Action item:
Nothing in the records may be altered, and no picture may be included. Restate them in full.

Structured diff data:
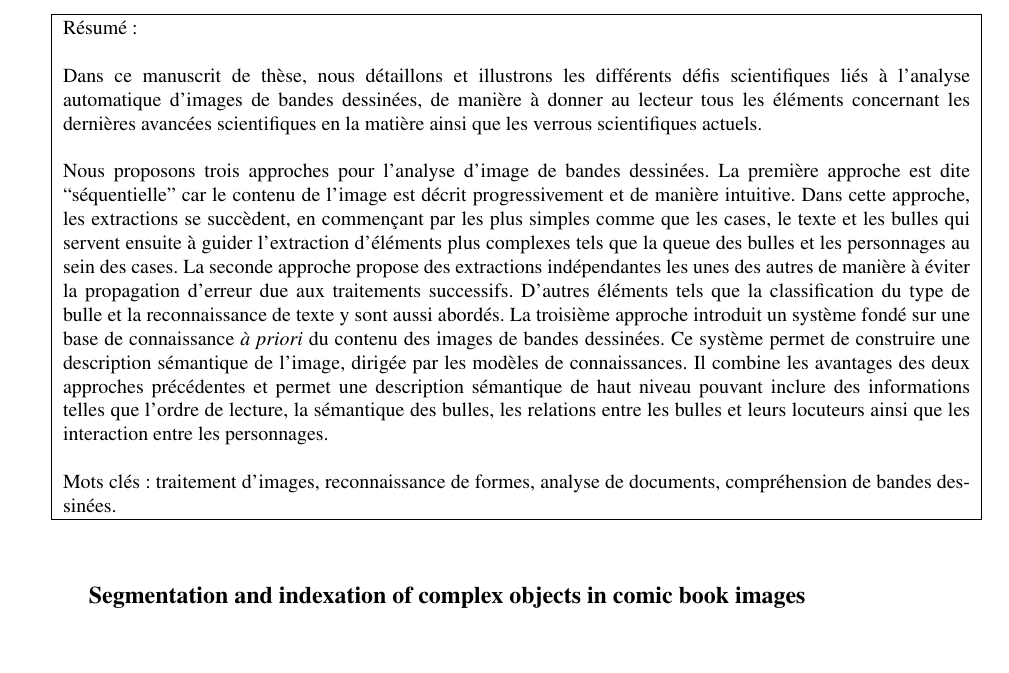
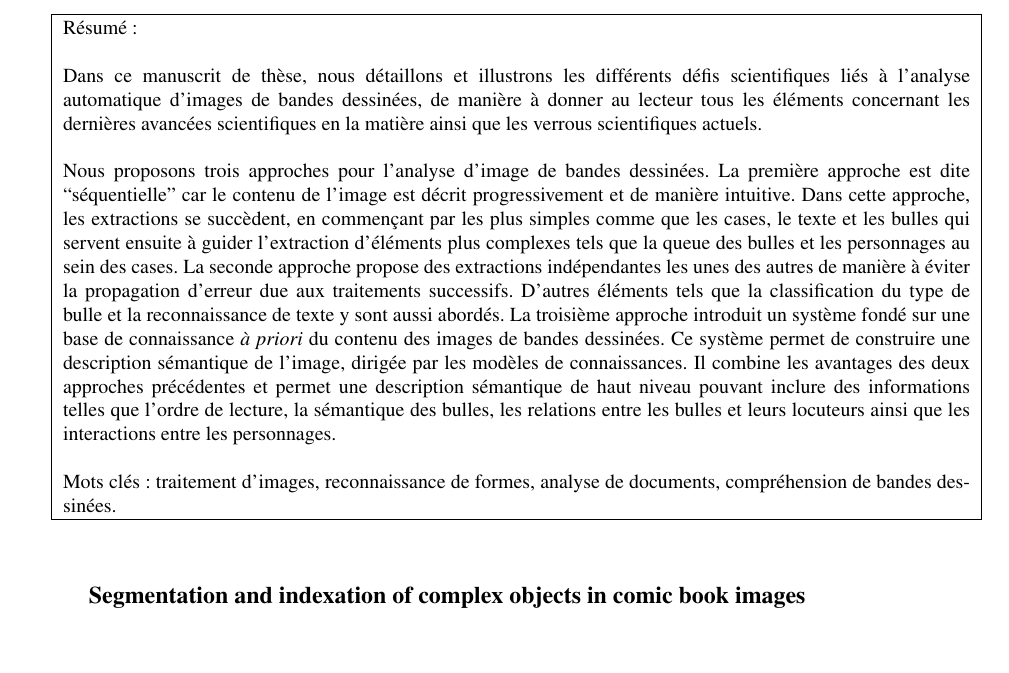
Before and after one commit to crigaud/thesis, a LaTeX book (manuscript/src/template_ULR/TheseULR.tex, which reads manuscript/src/template_ULR/quatrieme.tex): part of page 3 of 3, cut so that both start at the same text. Compiled offline with pdfLaTeX; the source files are stored in an older character set and shown here as Unicode.

```diff
--- a/manuscript/src/template_ULR/quatrieme.tex
+++ b/manuscript/src/template_ULR/quatrieme.tex
@@ -24,7 +24,7 @@
 D'autres éléments tels que la classification du type de bulle et la reconnaissance de texte y sont aussi abordés.
 La troisième approche introduit un système fondé sur une base de connaissance \emph{à priori} du contenu des images de bandes dessinées.
 Ce système permet de construire une description sémantique de l'image, dirigée par les modèles de connaissances.
-Il combine les avantages des deux approches précédentes et permet une description sémantique de haut niveau pouvant inclure des informations telles que l'ordre de lecture, la sémantique des bulles, les relations entre les bulles et leurs locuteurs ainsi que les interaction entre les personnages.
+Il combine les avantages des deux approches précédentes et permet une description sémantique de haut niveau pouvant inclure des informations telles que l'ordre de lecture, la sémantique des bulles, les relations entre les bulles et leurs locuteurs ainsi que les interactions entre les personnages.
 \\
 
 Mots clés : traitement d'images, reconnaissance de formes, analyse de documents, compréhension de bandes dessinées.
```
Also changed, not shown: manuscript/src/template_ULR/TheseULR.pdf, manuscript/src/template_ULR/backpage.pdf.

Task answer:
Before and after one commit to crigaud/thesis, a LaTeX book (manuscript/src/template_ULR/TheseULR.tex, which reads manuscript/src/template_ULR/quatrieme.tex): part of page 3 of 3, cut so that both start at the same text. Compiled offline with pdfLaTeX; the source files are stored in an older character set and shown here as Unicode.

```diff
--- a/manuscript/src/template_ULR/quatrieme.tex
+++ b/manuscript/src/template_ULR/quatrieme.tex
@@ -24,7 +24,7 @@
 D'autres éléments tels que la classification du type de bulle et la reconnaissance de texte y sont aussi abordés.
 La troisième approche introduit un système fondé sur une base de connaissance \emph{à priori} du contenu des images de bandes dessinées.
 Ce système permet de construire une description sémantique de l'image, dirigée par les modèles de connaissances.
-Il combine les avantages des deux approches précédentes et permet une description sémantique de haut niveau pouvant inclure des informations telles que l'ordre de lecture, la sémantique des bulles, les relations entre les bulles et leurs locuteurs ainsi que les interaction entre les personnages.
+Il combine les avantages des deux approches précédentes et permet une description sémantique de haut niveau pouvant inclure des informations telles que l'ordre de lecture, la sémantique des bulles, les relations entre les bulles et leurs locuteurs ainsi que les interactions entre les personnages.
 \\
 
 Mots clés : traitement d'images, reconnaissance de formes, analyse de documents, compréhension de bandes dessinées.
```
Also changed, not shown: manuscript/src/template_ULR/TheseULR.pdf, manuscript/src/template_ULR/backpage.pdf.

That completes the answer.